Work through the entries below and show every line in which "helevel" is found.

Exercise input: Begin

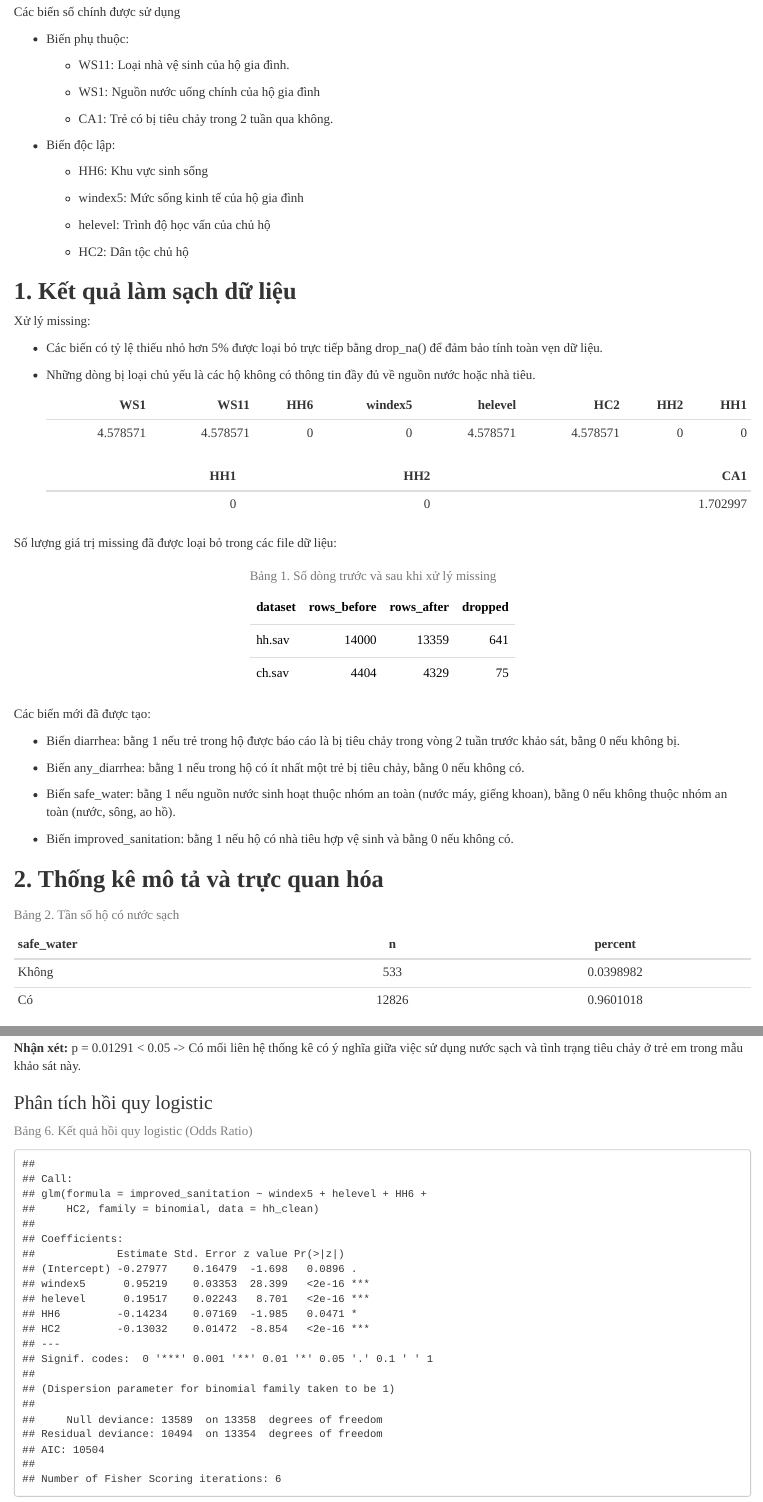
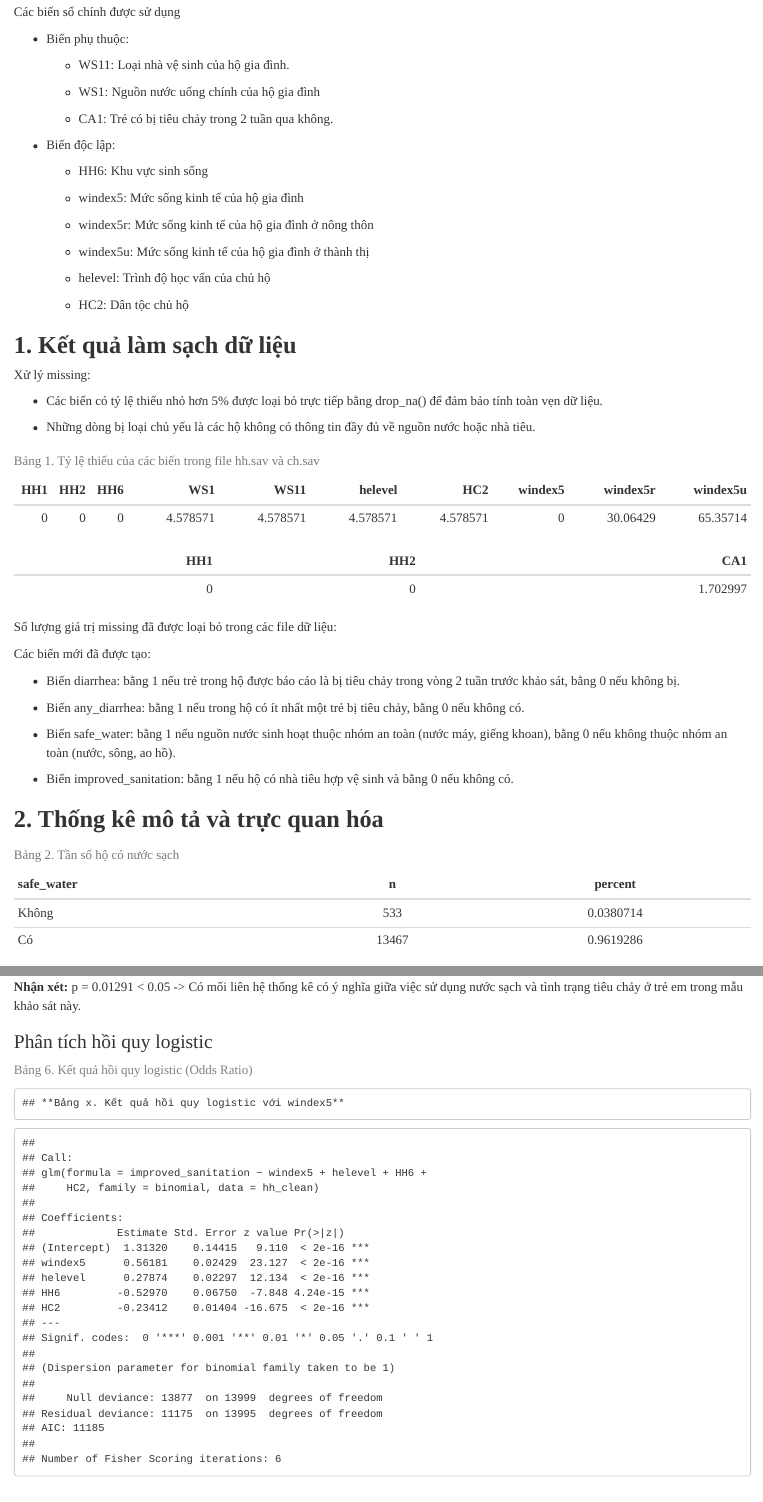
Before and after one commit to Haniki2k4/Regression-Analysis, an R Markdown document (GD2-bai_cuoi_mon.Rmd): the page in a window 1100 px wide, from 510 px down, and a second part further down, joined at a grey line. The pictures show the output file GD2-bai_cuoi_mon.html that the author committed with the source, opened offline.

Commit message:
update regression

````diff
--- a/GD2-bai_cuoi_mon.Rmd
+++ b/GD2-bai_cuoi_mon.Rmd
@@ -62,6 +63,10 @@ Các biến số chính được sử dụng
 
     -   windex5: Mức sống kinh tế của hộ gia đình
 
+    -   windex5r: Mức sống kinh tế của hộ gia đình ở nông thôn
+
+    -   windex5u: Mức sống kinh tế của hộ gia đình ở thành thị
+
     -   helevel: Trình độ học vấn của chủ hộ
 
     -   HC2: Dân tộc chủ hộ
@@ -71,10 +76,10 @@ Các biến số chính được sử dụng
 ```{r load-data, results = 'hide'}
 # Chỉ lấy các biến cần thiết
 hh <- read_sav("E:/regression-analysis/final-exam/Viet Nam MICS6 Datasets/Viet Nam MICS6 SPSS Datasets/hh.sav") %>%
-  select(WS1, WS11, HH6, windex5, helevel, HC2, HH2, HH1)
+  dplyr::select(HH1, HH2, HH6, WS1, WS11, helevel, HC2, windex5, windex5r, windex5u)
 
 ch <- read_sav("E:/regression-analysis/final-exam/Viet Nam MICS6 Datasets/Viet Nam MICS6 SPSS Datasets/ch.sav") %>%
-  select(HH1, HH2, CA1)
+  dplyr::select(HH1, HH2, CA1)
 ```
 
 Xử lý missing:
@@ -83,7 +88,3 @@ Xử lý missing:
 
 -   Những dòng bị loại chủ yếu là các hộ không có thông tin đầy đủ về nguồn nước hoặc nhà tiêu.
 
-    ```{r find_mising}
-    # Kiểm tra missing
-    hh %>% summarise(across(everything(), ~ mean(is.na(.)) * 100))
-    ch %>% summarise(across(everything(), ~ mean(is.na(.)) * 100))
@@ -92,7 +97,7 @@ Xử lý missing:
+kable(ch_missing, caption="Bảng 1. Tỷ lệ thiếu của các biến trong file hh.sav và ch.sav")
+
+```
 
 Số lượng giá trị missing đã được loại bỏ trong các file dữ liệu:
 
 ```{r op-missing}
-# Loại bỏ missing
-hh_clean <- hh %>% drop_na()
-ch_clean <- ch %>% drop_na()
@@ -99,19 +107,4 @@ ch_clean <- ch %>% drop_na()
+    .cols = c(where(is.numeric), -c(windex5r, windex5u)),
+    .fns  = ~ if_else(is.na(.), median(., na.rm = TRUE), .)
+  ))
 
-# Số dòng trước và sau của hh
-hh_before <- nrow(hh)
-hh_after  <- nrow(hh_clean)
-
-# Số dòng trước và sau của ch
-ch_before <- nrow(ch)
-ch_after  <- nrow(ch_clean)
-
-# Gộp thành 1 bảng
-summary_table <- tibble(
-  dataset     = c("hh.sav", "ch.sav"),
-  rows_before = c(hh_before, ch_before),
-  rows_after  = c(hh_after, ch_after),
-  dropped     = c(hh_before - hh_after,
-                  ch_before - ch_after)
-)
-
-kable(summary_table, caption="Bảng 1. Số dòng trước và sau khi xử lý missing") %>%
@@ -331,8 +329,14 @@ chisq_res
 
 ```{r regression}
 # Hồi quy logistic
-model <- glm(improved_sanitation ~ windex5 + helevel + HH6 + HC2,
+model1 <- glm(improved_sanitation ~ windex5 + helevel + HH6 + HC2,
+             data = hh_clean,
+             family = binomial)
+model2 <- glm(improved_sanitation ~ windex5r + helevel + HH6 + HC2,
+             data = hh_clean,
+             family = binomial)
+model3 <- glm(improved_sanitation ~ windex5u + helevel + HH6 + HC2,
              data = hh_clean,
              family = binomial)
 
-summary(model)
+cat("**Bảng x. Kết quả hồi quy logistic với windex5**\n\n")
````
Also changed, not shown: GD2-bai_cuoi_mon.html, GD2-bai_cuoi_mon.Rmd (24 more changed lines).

Exercise input: End
Exercise input: Begin

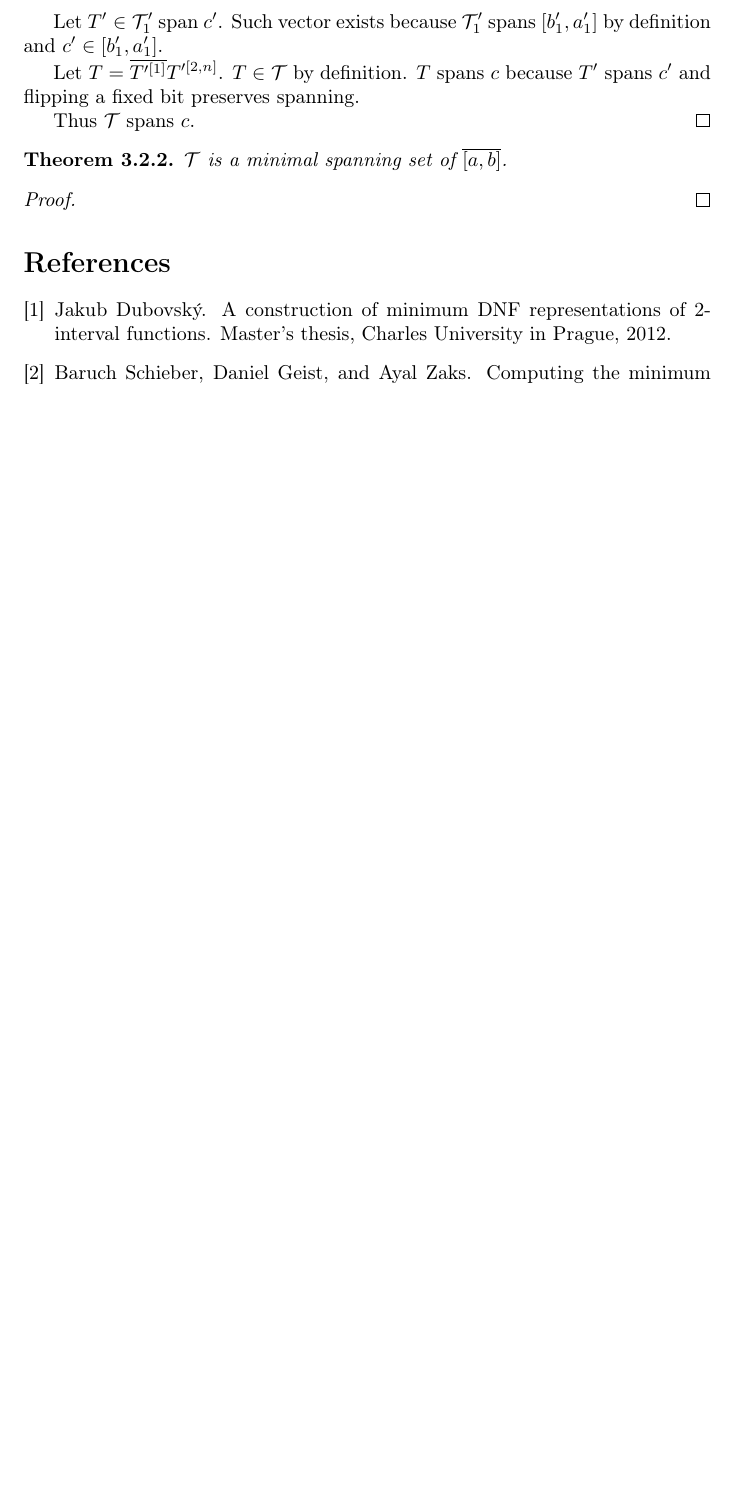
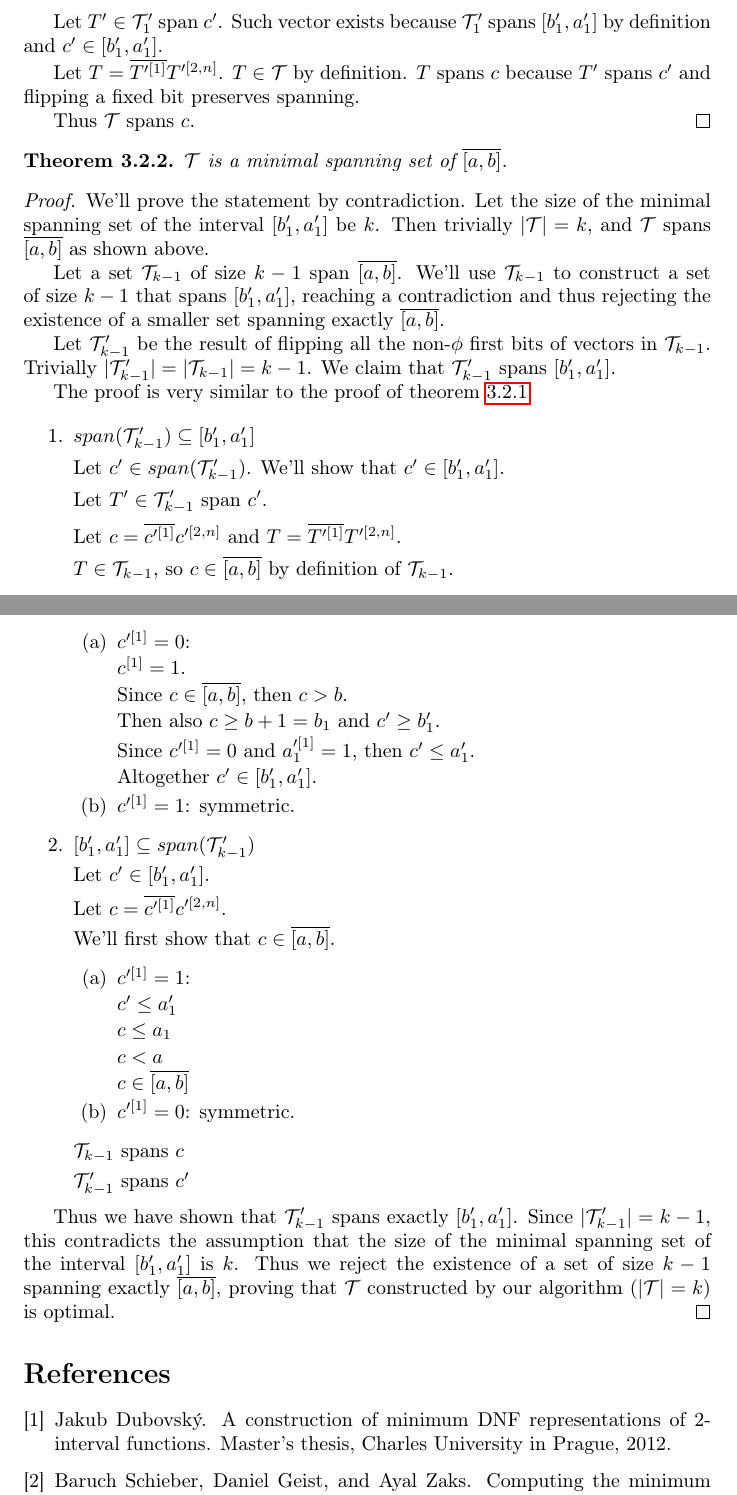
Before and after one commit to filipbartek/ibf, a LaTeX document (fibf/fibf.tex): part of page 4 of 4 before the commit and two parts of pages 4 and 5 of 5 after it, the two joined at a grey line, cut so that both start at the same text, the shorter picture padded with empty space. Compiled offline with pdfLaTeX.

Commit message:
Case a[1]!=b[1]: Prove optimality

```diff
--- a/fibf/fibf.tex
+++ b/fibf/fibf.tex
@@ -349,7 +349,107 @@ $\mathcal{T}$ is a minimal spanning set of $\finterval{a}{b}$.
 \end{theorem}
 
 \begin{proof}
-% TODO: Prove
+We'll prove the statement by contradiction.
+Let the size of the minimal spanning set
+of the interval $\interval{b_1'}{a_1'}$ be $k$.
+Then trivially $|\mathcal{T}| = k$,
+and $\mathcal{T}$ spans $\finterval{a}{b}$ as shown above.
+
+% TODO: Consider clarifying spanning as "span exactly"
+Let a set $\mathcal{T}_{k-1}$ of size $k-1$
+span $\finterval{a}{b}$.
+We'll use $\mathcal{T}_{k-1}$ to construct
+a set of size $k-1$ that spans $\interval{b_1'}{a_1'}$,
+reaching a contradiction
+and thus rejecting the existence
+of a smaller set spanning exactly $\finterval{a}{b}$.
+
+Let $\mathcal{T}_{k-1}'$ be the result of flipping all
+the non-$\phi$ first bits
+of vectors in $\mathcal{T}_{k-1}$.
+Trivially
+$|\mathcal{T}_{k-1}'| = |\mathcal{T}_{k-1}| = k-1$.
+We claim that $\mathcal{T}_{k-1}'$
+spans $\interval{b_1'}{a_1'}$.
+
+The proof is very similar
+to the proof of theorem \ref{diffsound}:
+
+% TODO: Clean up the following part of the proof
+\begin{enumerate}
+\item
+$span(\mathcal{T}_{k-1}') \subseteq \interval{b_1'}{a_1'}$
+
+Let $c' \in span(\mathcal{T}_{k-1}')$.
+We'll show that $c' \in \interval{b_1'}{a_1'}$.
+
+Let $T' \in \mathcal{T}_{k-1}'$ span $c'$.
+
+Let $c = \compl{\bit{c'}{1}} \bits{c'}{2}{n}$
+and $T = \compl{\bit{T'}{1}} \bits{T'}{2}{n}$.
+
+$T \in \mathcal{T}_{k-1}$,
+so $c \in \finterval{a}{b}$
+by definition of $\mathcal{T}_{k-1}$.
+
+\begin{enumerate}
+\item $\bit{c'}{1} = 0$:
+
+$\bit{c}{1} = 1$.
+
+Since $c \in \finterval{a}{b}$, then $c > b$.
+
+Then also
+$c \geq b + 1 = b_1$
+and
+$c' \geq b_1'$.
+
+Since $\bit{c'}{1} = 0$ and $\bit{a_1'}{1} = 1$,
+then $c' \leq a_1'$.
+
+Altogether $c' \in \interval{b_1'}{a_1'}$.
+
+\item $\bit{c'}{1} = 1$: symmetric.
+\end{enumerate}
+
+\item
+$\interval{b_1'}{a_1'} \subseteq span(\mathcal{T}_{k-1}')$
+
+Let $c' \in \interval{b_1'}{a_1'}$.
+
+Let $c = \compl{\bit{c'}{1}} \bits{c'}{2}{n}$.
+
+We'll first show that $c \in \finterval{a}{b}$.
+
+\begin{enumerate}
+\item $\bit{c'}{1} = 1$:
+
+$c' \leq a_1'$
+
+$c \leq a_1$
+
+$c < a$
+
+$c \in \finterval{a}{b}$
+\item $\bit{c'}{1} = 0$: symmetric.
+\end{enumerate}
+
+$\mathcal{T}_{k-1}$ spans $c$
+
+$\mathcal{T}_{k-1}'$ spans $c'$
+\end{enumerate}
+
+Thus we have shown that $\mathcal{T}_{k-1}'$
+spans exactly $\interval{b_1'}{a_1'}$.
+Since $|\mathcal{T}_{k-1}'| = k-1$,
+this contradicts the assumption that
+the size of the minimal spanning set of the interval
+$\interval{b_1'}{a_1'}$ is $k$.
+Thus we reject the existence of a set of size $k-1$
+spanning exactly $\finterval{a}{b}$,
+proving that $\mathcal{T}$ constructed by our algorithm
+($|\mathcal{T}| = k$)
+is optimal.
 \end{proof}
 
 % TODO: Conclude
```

Exercise input: End

| Your solution |
     -   helevel: Trình độ học vấn của chủ hộ
-  select(WS1, WS11, HH6, windex5, helevel, HC2, HH2, HH1)
+  dplyr::select(HH1, HH2, HH6, WS1, WS11, helevel, HC2, windex5, windex5r, windex5u)
-model <- glm(improved_sanitation ~ windex5 + helevel + HH6 + HC2,
+model1 <- glm(improved_sanitation ~ windex5 + helevel + HH6 + HC2,
+model2 <- glm(improved_sanitation ~ windex5r + helevel + HH6 + HC2,
+model3 <- glm(improved_sanitation ~ windex5u + helevel + HH6 + HC2,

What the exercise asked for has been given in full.